Federal officials are mulling the idea of downgrading the status of the West Indian manatee from endangered to threatened, a move which could make it easier to loosen boating speed limits and other restrictions in Florida.
The good news, according to the U.S. Fish and Wildlife Service, is that manatees have rebounded.
After a five-year review, staff biologists concluded the manatee no longer fits the definition of endangered. The Florida Fish and Wildlife had similar findings, and last year approved a controversial measure to down-list the manatee.
Environmental groups such as Save the Manatee Club are outraged, saying that downgrading the animal’s status undermines years of conservation efforts. They say measures such as enforced boat speed limits and rigid dock permitting rules are necessary to protect the manatee. Propeller strikes and loss of habitat, along with red tide, are the greatest threats to the manatee.
The marine industry has been lobbying to relax restrictions.
Soundings Trade Only would like to hear your opinions. Are speed limits and dock restrictions intended to protect manatees too severe? Or should federal and state officials continue aggressive measures to protect the animal?

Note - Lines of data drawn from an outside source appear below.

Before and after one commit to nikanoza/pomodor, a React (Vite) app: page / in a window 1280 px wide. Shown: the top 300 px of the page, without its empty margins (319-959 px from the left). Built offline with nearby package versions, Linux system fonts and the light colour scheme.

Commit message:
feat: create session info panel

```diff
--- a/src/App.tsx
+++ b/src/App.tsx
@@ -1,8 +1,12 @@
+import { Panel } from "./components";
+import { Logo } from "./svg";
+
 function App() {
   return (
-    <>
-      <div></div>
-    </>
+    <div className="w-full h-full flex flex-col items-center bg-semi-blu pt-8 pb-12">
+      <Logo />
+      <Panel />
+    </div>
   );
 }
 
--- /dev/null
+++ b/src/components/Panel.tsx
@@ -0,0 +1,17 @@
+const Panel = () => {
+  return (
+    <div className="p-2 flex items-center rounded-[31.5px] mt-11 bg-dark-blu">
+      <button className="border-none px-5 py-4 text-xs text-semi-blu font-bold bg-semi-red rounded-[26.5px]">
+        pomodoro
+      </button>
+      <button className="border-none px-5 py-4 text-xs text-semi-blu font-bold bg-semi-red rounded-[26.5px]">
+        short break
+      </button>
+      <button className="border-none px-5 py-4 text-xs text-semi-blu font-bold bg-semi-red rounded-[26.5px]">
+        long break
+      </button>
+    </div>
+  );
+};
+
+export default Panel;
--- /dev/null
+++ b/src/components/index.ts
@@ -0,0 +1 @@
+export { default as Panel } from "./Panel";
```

Should the manatee be down-listed, or is it too soon?
JoAnn W. Goddard
Soundings Trade Only